Over the holidays, I did something that has become a wonderful twice a year ritual in my life. I flew out to California to visit my extraordinary 98 year old grandmother. She doesn’t always remember what she had for breakfast, but she can enthrall and amaze by recounting a lifetime of memories that include the first and last names of childhood friends, experiences in grade school, detailed recipes from holiday meals, exotic trips around the world, breaking the glass ceiling in every job she held, raising her children and being an integral part of nurturing two more generations in our family. Our conversations also include the latest topics covered in her current events club and the most recent book she read and reported on for her book club! When we arrive at her beautiful apartment complex for assisted living, she is waiting in the lobby and her first words, joyfully exclaimed, are always, “You’re here!”
My grandmother is one of the wisest people I know and I always get as much if not more out of the visit than she does. She relocated to California from Florida at 90 years old (which tells you a lot about her right there!) Every time I visit, as we walk through the halls and on the manicured grounds, my grandmother stops in front of every person she sees, takes their hand, and asks how they are doing. This small gesture of connection has an amazing impact: people smile, stand taller, seem so grateful to be “seen” and cared about. My grandmother has told me that she doesn’t want anyone in her building to feel “forgotten” or alone. She deeply understands and always modeled for me the healing power of connection, and on this visit, I saw it played out even more profoundly.

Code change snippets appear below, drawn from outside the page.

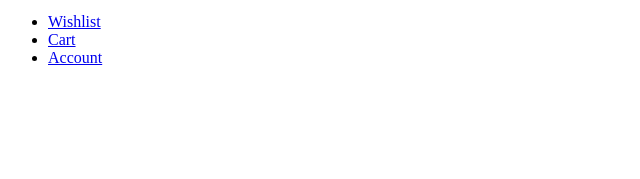
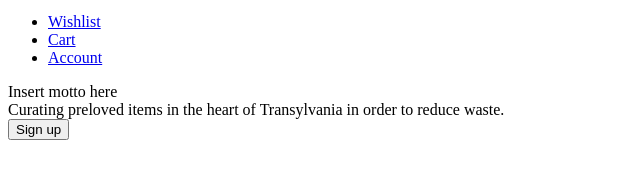
Before and after one commit to grumpy-ui/veschminte, a plain HTML site: page index.html in a window 1280 px wide. Shown: the part 29-208 px from the top of the page, without its empty margins (0-640 px from the left). Drawn offline with Linux system fonts and the light colour scheme.

Commit message:
created first html  part of the webpage

```diff
--- a/index.html
+++ b/index.html
@@ -5,12 +5,27 @@
     <title>Veschminte</title>
     </head>
     <body>
-       <div class="logo"> <img src=".//images/logo/logo_transparent.png" alt="veschminte logo"> </div>
-       <ul>
-           <li><a href="https://www.youtube.com/watch?v=dQw4w9WgXcQ">Wishlist</a></li>
-           <li><a href="https://www.youtube.com/watch?v=dQw4w9WgXcQ">Cart</a></li>
-           <li><a href="https://www.youtube.com/watch?v=dQw4w9WgXcQ">Account</a></li>
-       </ul>
+        <div class="header">
+            <div class="top-header">
+                <div class="logo"> <img src=".//images/logo/logo_transparent.png" width="150px" height="150px" alt="veschminte logo"> </div>
+                <ul>
+                    <li><a href="https://www.youtube.com/watch?v=dQw4w9WgXcQ">Wishlist</a></li>
+                    <li><a href="https://www.youtube.com/watch?v=dQw4w9WgXcQ">Cart</a></li>
+                    <li><a href="https://www.youtube.com/watch?v=dQw4w9WgXcQ">Account</a></li>
+                </ul>
+            </div>
+            <div class="bottom-header">
+                <div class="text">
+                    <div class="motto">Insert motto here</div>
+                    <div class="description">Curating preloved items in the heart of Transylvania in order to reduce waste.</div>
+                    <button class="signup">Sign up</button>
+            </div>
+
+        </div>
+
+
+
+
 
 
 
```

On one of our strolls, we heard an elderly woman from inside her apartment cry out, “Someone help me!” In an instant, my grandmother pushed aside her walker and practically ran into the woman’s apartment. As my kids looked for a nurse, I followed my grandmother and watched as she took the hand of this elderly, clearly disoriented woman and gently said, “I’m here. We’re getting you help.” The woman instantly calmed down and held on tightly to my grandmother’s hand. A moment later, a nurse named Raphael arrived. I recognized her as the wonderful woman who recently helped my grandmother while her husband was dying in hospice. They embraced and I heard my grandmother whisper, “I miss him.” Raphael gently said, “I know, sweetie, but your beautiful family is here and you can be with them.” Then Raphael said just as gently to the other woman, “It’s alright, sweetie, I’m here, you’re safe.” Later I asked my grandmother if she knew anything about the frightened woman’s situation and said, “I don’t know her at all.” My grandmother just knew that the woman needed to hear that she wasn’t alone.

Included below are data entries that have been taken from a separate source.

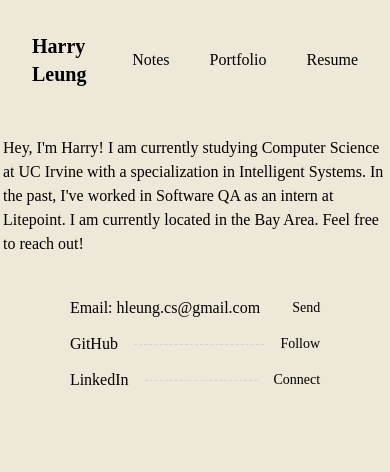
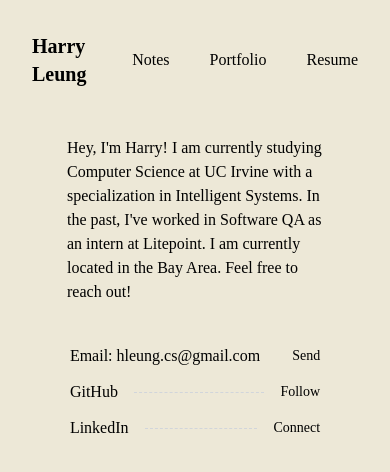
Before and after one commit to hgleung/portfolio-site, a Next.js app: page / in a window 390 px wide. Shown: the top 472 px of the page. Built offline with nearby package versions, Linux system fonts and the light colour scheme.

Commit message:
responsive formatting fixed?

```diff
--- a/src/app/page.tsx
+++ b/src/app/page.tsx
@@ -10,7 +10,7 @@ export default function HomePage() {
       <div>
         {/* <img src="./head.png" width={200} height={200} className='pb-4'></img> */}
       </div>
-      <div className='max-w-sm md:max-w-lg md:flex pb-10'>
+      <div className='max-w-64 md:max-w-lg md:flex pb-10'>
       Hey, I'm Harry! I am currently studying Computer Science at UC Irvine with a specialization in Intelligent Systems.
       In the past, I've worked in Software QA as an intern at Litepoint. I am currently located in the Bay Area. Feel free to reach out!
       </div>
```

This recurring theme of people saying, “I’m here” or “you’re here” moved me personally, and resonated for me as a clinician. With everything else that we do, we are ultimately saying to our clients, “I’m here. You’re not alone.” And they are grounded, soothed and comforted by the fact that “we’re here” for them. We “see” them and, therefore, can acknowledge and honor their thoughts, feelings, and experiences. When we help them with difficulties in their relationships, we often work on strengthening communication and emotional intimacy so they can experience significant others in their lives as being “there” for them, too. When we help clients connect with their current inner strengths and external resources it solidifies their empowerment: they recognize that they “are here” and matter as well. My visit to California again reminded me of the power of connection and relationship, and how healing it can be when we let our clients know that they are not alone. At the end of every visit, saying good-bye to my grandmother gets harder and harder to do. There is an unspoken sadness and fear: will this be the last time we see each other? And yet, our shared history and memories makes us so indelibly connected, I know that in some way, forever, we will feel each others presence and be able to say, “you’re here.”
Have you found that your clinical relationships with clients have helped to strengthen their own resolve to trust and allow others into their lives? Please share your story.